## [The problem]
Filter the entries, keeping every line with the string "verified".

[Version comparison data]
+--

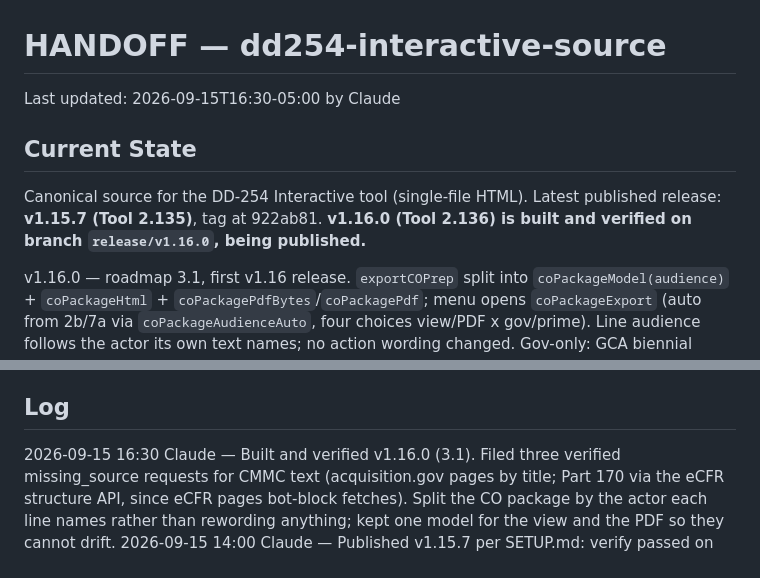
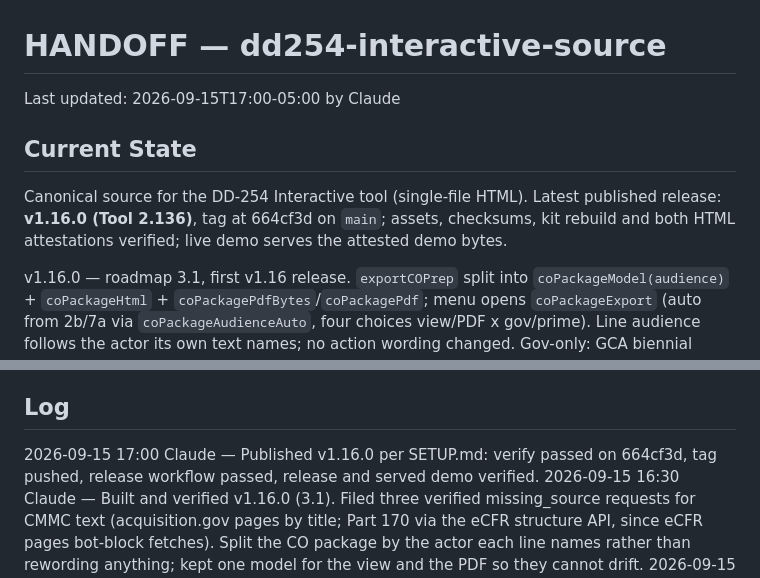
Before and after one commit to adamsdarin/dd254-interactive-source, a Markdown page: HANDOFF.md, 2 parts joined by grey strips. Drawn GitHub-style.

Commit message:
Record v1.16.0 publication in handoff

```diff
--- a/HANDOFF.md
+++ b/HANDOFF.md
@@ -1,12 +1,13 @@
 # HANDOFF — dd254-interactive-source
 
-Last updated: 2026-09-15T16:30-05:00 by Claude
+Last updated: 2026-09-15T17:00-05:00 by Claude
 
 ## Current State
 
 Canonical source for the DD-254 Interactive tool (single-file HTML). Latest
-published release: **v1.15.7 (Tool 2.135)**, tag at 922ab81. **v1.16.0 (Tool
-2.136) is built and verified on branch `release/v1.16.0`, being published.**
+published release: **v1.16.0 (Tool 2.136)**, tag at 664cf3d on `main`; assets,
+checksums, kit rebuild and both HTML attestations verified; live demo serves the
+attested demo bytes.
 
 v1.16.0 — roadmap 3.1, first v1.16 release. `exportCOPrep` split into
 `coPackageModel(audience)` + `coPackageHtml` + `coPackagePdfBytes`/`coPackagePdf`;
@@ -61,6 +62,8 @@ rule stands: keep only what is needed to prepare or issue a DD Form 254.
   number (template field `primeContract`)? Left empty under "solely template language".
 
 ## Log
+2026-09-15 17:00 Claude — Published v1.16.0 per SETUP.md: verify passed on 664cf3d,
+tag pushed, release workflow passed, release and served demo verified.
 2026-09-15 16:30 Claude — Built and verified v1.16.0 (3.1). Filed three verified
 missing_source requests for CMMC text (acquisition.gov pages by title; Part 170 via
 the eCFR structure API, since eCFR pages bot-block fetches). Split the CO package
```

+--

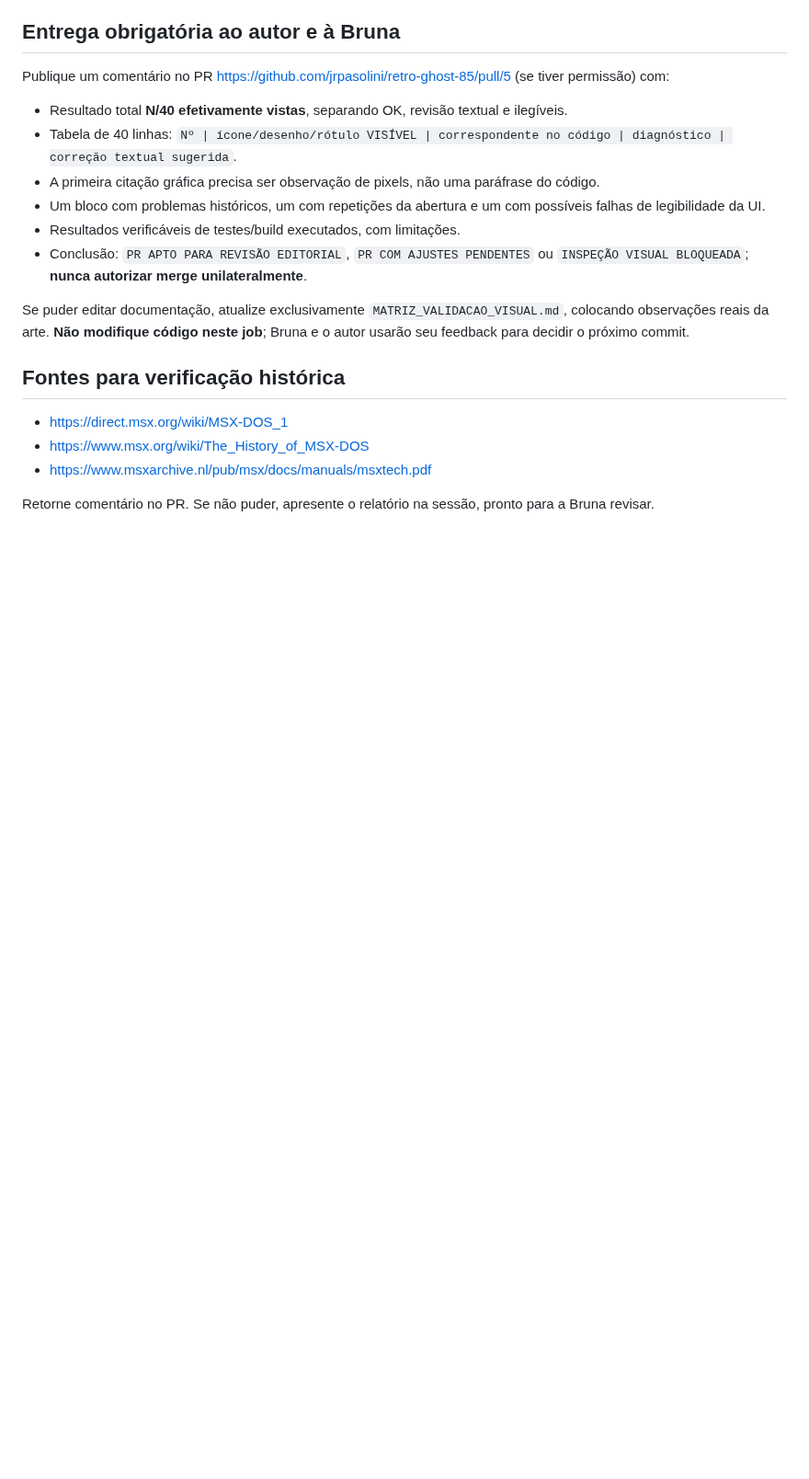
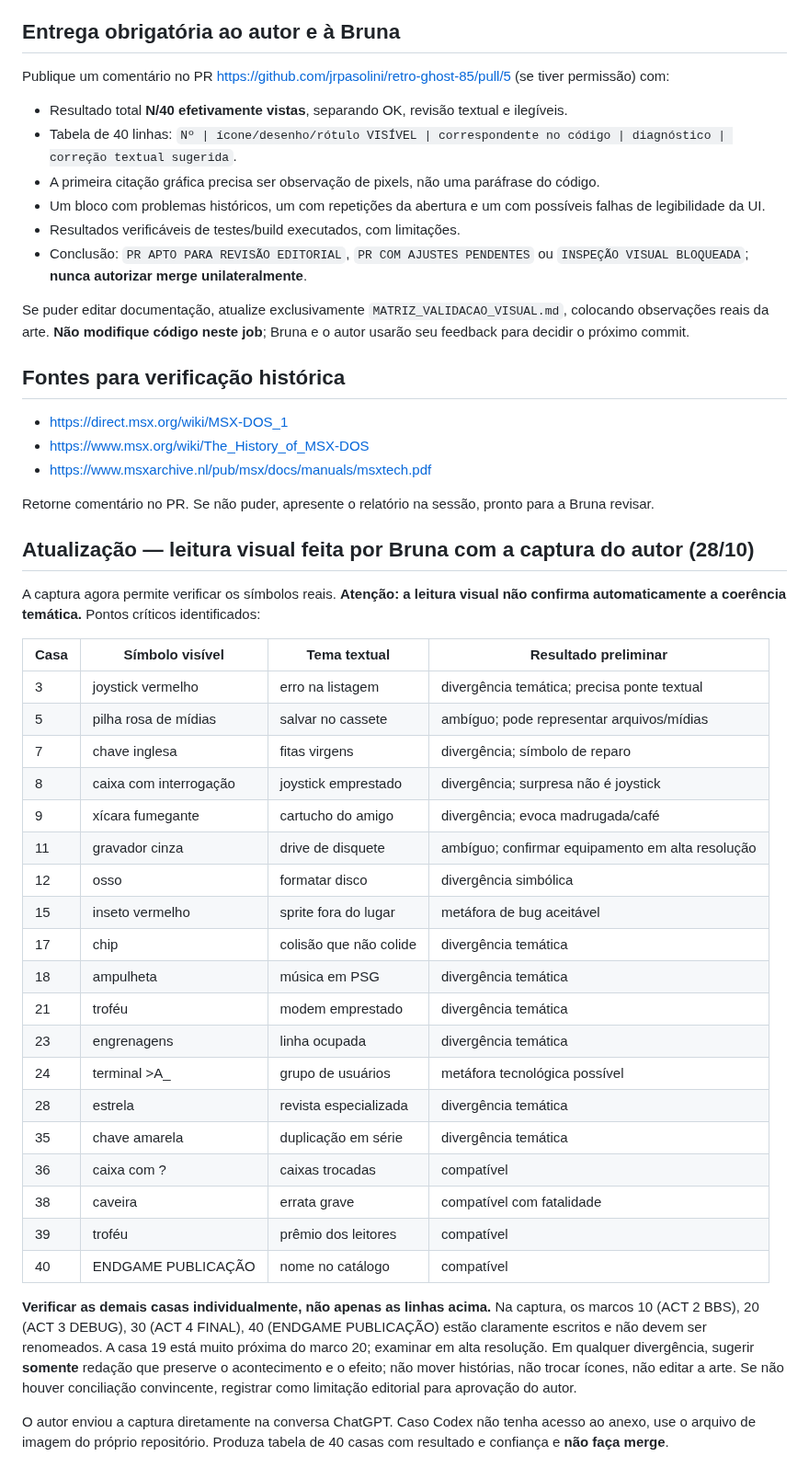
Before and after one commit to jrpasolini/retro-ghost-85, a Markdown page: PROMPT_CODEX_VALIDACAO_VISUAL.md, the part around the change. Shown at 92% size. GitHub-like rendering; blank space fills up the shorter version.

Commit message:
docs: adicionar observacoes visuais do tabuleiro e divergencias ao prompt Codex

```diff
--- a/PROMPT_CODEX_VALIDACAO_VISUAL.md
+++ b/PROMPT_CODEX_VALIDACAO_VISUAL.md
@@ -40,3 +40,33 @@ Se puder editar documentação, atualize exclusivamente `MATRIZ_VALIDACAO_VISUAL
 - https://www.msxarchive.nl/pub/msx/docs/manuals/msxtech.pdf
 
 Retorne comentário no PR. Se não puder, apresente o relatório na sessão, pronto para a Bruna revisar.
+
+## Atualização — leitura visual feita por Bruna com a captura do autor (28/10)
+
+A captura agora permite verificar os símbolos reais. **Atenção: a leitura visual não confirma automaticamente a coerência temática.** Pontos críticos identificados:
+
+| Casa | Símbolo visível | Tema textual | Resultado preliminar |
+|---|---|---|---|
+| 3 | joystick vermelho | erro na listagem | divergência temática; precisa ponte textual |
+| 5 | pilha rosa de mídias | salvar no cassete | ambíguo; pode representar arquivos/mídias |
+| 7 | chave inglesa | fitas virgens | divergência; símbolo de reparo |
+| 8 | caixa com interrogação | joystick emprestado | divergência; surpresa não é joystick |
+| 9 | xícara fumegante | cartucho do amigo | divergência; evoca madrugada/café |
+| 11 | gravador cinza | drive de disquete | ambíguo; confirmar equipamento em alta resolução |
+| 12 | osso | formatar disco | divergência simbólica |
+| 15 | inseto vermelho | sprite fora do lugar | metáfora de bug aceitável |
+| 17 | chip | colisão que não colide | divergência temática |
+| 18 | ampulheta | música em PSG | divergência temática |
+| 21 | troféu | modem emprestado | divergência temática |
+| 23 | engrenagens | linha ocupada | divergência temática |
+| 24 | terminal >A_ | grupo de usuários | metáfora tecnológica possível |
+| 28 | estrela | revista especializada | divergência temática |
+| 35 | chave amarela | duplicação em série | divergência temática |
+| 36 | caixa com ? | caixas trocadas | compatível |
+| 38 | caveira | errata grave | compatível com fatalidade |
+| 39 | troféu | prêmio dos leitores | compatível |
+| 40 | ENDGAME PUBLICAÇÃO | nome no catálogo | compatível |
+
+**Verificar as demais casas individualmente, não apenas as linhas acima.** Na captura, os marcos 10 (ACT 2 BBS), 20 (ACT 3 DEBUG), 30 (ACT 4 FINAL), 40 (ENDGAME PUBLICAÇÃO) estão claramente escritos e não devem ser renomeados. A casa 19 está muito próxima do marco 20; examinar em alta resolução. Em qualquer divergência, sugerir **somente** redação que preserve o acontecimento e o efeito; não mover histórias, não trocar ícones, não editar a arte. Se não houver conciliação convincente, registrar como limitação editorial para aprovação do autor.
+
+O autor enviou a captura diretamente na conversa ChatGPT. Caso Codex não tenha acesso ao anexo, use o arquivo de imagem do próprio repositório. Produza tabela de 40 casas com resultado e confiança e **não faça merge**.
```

+--

## [Reply]
-2.136) is built and verified on branch `release/v1.16.0`, being published.**
+checksums, kit rebuild and both HTML attestations verified; live demo serves the
+tag pushed, release workflow passed, release and served demo verified.
 2026-09-15 16:30 Claude — Built and verified v1.16.0 (3.1). Filed three verified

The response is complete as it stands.